Dirty Electronics will set up a pop-up workshop-installation in the centre of Leicester. A shop in a shopping mall becomes the locus for a two-day rapid making and guerrilla research event. Musicians, artists, and academics coalesce to interrogate the dialectical opposition of natural force vs. industrial process as well as reflect on a number of predetermined muses. The event is part of Dirty Electronics’ on-going research into making music with wires and code, objects and materials, and collective making. Dirty Electronics will not be selling anything in the ‘shop’ but will invite passers-by to witness the workshop-installation. The event will conclude with absurd noise and group performance.

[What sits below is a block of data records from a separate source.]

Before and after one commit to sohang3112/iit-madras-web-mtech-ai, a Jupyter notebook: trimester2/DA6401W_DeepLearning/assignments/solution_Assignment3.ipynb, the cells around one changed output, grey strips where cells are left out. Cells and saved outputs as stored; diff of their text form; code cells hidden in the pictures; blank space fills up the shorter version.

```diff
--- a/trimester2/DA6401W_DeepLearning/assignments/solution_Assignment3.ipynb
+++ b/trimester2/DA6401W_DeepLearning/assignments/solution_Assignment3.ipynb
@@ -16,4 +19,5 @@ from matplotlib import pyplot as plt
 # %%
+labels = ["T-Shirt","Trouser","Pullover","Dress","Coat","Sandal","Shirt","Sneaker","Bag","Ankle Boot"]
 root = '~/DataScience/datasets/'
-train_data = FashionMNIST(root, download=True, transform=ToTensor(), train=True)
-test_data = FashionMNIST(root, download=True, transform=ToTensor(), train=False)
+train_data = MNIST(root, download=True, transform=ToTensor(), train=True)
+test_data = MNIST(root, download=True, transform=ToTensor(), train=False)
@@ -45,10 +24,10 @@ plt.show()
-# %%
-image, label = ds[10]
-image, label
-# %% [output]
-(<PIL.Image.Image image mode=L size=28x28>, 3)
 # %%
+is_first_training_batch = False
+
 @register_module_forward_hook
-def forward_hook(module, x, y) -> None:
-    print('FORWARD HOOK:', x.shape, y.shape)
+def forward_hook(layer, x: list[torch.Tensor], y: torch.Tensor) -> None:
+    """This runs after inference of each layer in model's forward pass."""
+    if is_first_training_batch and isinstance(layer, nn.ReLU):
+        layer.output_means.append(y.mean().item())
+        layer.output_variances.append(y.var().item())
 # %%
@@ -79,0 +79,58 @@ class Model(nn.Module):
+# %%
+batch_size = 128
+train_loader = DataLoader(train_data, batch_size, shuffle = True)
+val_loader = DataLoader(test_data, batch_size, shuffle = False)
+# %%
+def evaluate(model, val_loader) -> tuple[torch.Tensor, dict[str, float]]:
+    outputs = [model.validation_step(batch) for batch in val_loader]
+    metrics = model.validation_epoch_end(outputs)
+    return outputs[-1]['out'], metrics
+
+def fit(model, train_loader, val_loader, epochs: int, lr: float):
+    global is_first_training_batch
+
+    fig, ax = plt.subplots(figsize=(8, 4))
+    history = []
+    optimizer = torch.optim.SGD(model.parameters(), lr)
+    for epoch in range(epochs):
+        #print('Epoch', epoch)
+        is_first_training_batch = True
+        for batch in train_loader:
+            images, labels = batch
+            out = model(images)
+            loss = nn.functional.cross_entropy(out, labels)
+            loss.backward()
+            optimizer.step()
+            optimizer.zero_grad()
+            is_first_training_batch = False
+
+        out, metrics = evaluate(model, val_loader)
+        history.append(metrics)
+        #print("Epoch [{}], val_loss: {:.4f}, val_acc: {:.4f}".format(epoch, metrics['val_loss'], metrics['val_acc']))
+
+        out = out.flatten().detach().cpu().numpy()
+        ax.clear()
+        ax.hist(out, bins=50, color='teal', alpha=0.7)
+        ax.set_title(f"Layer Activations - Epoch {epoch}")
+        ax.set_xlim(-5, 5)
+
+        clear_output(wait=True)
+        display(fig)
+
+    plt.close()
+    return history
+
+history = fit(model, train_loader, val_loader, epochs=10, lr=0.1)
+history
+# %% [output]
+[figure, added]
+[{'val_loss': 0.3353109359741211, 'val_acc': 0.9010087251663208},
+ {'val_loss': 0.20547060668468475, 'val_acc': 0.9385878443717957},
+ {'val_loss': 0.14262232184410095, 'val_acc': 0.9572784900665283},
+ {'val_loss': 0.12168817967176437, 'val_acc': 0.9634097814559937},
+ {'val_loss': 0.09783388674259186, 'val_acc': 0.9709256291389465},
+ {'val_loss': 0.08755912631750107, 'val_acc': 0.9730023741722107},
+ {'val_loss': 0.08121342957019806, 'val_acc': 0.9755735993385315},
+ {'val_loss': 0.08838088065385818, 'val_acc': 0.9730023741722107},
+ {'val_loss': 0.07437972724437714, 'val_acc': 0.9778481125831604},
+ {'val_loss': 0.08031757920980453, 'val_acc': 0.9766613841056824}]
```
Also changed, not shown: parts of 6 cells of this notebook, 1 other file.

Muse I 2019 was the bicentenary of the birth of art critic, writer and philanthropist John Ruskin. Ruskin, despite being often viewed as controversial and divisive, had a huge influence on the Arts and Crafts movement. He advocated a ‘back to the land’ ethos and vehemently criticised the Industrial Revolution and its impact upon society. Ruskin spoke out against the division of labour, the breaking down of the manufacturing of goods/objects into concentrated, often repetitive task to increase production. Nor could he see beauty in machines and, in general, was alarmed by engines! He celebrated all things human: human labour, hand-work, craft and human error: “Fine art is that in which the hand, the head, and the heart of man[/woman] go together.” Ruskin saw the act of making and production as equal importance to the end result.
Muse II “… it was the existence of key aircraft and missile manufactures … that provided the initial impetus for the modern electronics industry” (Scott and Drayse 1990).
In 1986, the London Stock Exchange began using computers for trading. Traders were no longer on the market floor doing deals face-to-face:
Algorithmic trading (AT) is a dramatic example of this far-reaching technological change. Many market participants now employ AT, commonly defined as the use of computer algorithms to automatically make certain trading decisions, submit orders, and manage those orders after submission.
Most consumers are unaware of the toxic materials in the products they rely on for word processing, data management, and access to the internet, as well as for electronic games. In general, computer equipment is a complicated assembly of more than 1,000 materials, many of which are highly toxic, such as chlorinated and brominated substances, toxic gases, toxic metals, biologically active materials, acids, plastics and plastic additives.
Hawari and Hassan 2008
My microchip is made by Microchip Technology: “Sales for the fiscal year ending on March 31, 2019 were $5.35 billion” (Microchip Technology 2019).
Ergo … Can there be such a thing as ethical electronic music?
Muse III Three films; three quotes:
Fritz Lang Metropolis – “The Mediator Between the Head and the Hands Must Be the Heart”.
Charlie Chaplin Modern Times – “Don’t stop for lunch be ahead of your competitor.”
Stanley Kubrick 2001: A Space Odyssey – “Just what do you think you’re doing, Dave?”
Muse IV Ned Ludd Close, Anstey, Leicestershire
Muse V Wittgenstein argued that: “Philosophy is not a theory but an activity.” Where might the activity of making collectively lead us?